Student loan debt has skyrocketed over the last few years, and with COVID the government decided to pause all of the student debt payments. New ideas are being tossed around in Washington on how to proceed next, and they might even be deferred until 2023, while some advocate for canceling student debt.
While legislation is being discussed to tackle the situation, the student debt bubble keeps growing and it cost taxpayers $100 billion so far.
The total amount of student loan debt now stands at over $1.75 trillion, and it is expected to continue to rise.
Although there are no more delinquencies or defaults, since payments are deferred until May 2022, and the interest was dropped to 0%, during 2020 Pew estimated that 20% of student loans were in default.
This shows how massive the student loan bubble is, and how the government needs to keep measures in place in order to avoid popping the bubble. As it could trickle down into other areas of the economy, and given the high rate of inflation, it could be devastating for young people.
Student debt already had the highest percentage of default, and when we compare the estimate of default in 2020, to the 2018 levels it is nearly a 100% increase in the percentage of defaults.
Is there a way to short student loans?
Yes, there is a way to short student loans, however, there are not many choices when it comes to shorting a student loan debt bubble. The reason is that the government is actually the largest creditor in student loan financing.
While there are some private companies operating in student loan financing, they do not represent the bulk of all of the student loans granted. Additionally, for most of these companies student debt is just a small segment of all of their operations, so it is difficult to get a 100% short exposure to student loans.
Student loan bubble shorting options
Since there are not many stocks trading just related to student loans, there are alternative options. Companies whose operations would be indirectly affected if students could not pay their student loans. Some of these companies include private universities, which would certainly see revenues declining if students could not get access to student loans.

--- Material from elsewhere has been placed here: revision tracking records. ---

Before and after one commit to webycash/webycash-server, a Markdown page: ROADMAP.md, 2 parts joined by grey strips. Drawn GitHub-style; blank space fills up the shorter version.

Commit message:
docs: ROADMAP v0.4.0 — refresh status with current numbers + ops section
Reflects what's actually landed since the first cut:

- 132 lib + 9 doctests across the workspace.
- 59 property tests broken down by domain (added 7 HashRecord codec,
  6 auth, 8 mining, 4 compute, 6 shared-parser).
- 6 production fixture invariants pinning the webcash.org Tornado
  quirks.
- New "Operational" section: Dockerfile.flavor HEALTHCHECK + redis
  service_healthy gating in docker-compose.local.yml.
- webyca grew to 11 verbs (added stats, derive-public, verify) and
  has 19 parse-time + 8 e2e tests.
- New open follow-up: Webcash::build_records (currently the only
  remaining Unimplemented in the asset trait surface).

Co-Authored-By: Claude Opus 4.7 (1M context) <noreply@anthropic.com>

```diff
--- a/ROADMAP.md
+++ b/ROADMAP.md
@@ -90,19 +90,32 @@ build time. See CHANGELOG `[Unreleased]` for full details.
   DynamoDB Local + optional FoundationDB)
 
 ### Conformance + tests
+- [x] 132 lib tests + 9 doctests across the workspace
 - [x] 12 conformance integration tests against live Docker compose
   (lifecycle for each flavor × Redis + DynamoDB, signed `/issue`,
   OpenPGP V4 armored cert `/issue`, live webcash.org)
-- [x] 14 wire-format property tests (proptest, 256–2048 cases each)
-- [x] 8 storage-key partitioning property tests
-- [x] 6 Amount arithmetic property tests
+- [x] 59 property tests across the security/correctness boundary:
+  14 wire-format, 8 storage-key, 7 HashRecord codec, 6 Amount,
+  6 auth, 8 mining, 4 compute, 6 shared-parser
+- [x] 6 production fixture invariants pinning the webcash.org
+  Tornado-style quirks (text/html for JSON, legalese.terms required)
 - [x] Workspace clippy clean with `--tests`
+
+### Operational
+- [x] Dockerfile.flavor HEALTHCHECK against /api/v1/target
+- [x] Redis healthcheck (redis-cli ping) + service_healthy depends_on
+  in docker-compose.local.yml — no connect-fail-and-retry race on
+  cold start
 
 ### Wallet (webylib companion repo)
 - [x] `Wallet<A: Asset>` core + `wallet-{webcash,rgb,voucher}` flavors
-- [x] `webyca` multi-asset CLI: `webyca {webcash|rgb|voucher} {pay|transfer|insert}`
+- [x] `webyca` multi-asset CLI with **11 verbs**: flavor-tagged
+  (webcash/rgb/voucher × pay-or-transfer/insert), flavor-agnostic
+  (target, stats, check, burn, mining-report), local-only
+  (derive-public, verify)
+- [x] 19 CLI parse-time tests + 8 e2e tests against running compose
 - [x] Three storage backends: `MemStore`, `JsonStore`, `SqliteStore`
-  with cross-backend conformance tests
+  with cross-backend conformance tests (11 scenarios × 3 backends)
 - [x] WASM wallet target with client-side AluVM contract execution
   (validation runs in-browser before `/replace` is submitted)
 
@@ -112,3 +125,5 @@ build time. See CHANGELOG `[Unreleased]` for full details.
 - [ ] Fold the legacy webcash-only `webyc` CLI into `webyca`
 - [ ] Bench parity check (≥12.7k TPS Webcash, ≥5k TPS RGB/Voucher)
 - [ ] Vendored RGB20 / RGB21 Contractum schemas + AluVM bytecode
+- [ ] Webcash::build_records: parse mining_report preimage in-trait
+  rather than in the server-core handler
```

Navient is one of the largest private student loan lenders, and it is by far the best stock to short student loan debt. Although it provides other credit services student loans are the bulk of the company’s operations. This could be one of the best ways to short the student loan debt bubble, however, you should keep in mind a few things.
- Half of the loans provided by Navient are under the Federal Family Education Loans Program, or FFEL or FFELP. This means that these loans are guaranteed by the federal government, so in case of default, the government will pay Navient, which means they won’t have any losses.
- The other half of Navient’s student loans are totally private, and therefore the risk of default could hurt the company.
In one of its presentations, the company even states how predictable the cash flows are from the loans generated under the FFELP.
Another option you may consider is Nelnet, especially after they have acquired Great Lakes Educational Loan Services, which was one of the largest student loan providers. Nelnet offers several credit services but it does have a sizeable segment when it comes to student debt. Although the total Nelnet exposure to student loans is lower than Navient it should also be considered as a viable way of shorting student loan debt. You should additionally consider that some of the loans are under the FFELP.
Another way of getting short exposure to the student loan debt bubble is by shorting for-profit education stocks that might suffer if the bubble implodes and lending requirements increase.
This is not a direct way of shorting student loan debt, but we can only expect that if the bubble pops lending requirements will increase. This will lead to more students not being able to pursue higher education, which in turn affects the profitability of these institutions.
Here are some examples of educations stocks that could be used:
- Grand Canyon Education (LOPE)
- Perdoceo Education (PRDO)
- Adtalem Global Education Inc. (ATGE)
- Laureate Education, Inc. (LAUR)
- Strategic Education, Inc. (STRA)
Why the student debt bubble might never pop
Although there are clear signs that unless the government keeps measures in place, the rate of default and delinquencies in student debt will increase exponentially. This poses a risk, but at the same time given the government intervention, it is difficult to see a scenario where the bubble might actually pop.
Therefore it is important to approach a short student debt trade with caution, and if you are not a seasoned investor it might be better to avoid it all together.